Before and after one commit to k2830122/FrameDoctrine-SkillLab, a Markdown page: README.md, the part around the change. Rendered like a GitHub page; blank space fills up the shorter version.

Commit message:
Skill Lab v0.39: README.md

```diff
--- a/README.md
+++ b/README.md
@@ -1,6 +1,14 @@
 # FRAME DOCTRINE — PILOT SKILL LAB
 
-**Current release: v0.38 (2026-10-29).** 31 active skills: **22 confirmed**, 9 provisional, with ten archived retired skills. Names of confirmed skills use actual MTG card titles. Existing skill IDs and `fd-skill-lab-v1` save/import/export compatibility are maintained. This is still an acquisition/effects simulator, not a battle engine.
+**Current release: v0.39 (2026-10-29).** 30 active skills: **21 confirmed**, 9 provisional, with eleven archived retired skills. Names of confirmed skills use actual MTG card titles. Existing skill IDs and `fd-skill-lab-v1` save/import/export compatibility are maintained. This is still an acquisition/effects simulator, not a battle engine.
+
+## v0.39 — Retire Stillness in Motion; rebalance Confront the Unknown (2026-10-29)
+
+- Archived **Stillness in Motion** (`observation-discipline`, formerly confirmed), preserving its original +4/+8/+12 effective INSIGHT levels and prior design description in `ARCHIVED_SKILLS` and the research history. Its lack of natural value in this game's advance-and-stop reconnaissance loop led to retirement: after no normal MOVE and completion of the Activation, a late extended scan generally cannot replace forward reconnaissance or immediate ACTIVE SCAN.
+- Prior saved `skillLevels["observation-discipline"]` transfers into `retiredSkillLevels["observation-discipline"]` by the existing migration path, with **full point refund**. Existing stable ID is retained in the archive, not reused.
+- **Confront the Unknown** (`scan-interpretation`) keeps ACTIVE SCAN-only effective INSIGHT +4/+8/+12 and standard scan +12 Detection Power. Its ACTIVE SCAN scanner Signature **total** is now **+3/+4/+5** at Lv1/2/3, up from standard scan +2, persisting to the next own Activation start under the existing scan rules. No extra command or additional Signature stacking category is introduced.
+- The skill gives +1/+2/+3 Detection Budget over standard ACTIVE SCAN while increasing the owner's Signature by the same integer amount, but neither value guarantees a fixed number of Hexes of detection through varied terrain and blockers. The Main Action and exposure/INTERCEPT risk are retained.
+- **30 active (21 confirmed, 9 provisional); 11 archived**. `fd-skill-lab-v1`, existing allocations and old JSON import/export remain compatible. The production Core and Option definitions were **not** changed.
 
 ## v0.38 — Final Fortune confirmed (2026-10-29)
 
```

- - - -

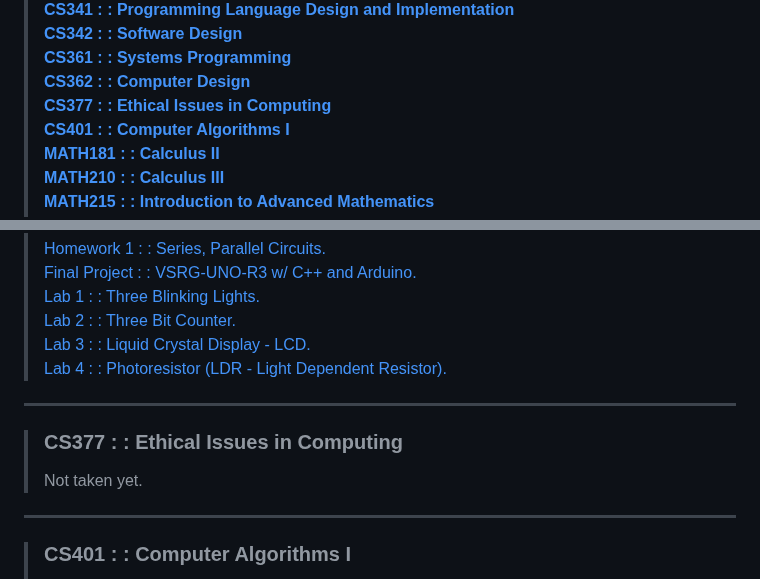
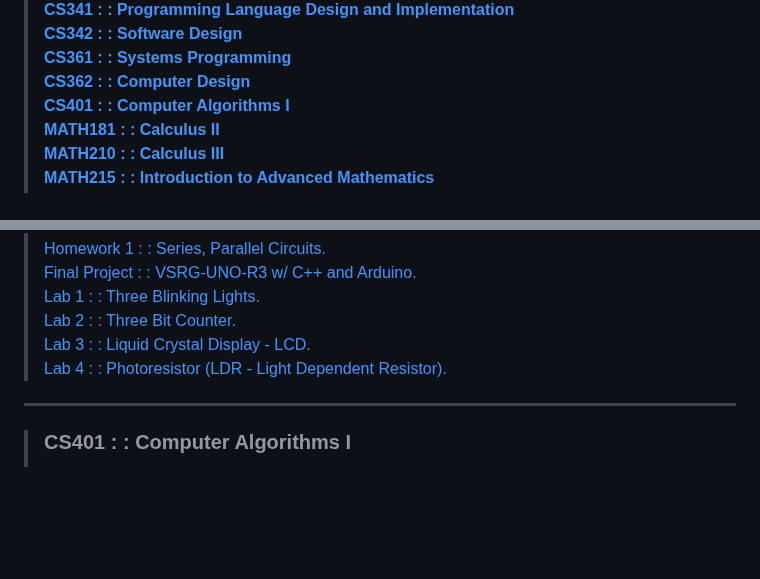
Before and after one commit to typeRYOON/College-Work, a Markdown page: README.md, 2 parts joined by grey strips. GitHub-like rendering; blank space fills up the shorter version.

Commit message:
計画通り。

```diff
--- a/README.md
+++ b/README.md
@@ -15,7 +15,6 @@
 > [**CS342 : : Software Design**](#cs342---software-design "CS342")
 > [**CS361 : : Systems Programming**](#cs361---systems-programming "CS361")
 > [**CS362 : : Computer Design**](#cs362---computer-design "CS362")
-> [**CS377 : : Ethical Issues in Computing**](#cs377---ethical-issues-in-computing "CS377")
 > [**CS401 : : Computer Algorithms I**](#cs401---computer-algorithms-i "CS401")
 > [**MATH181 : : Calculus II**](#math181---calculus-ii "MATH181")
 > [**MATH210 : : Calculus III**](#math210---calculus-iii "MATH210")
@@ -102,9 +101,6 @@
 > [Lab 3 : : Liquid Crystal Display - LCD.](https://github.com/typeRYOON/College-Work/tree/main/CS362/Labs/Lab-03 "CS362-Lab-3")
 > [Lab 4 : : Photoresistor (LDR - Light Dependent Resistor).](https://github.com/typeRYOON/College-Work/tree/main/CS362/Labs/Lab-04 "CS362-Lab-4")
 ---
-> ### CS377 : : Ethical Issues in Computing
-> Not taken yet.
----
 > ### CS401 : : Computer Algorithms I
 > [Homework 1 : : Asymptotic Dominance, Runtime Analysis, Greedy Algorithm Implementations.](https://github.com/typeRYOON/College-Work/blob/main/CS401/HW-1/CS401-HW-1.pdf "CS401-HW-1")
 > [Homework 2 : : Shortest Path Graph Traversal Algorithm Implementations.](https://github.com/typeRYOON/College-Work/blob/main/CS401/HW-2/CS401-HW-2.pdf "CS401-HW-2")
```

- - - -

Exercise objective> Among the lines above, find those with the word "Computer" and list them.

Response area>
 > [**CS362 : : Computer Design**](#cs362---computer-design "CS362")
 > [**CS401 : : Computer Algorithms I**](#cs401---computer-algorithms-i "CS401")
 > ### CS401 : : Computer Algorithms I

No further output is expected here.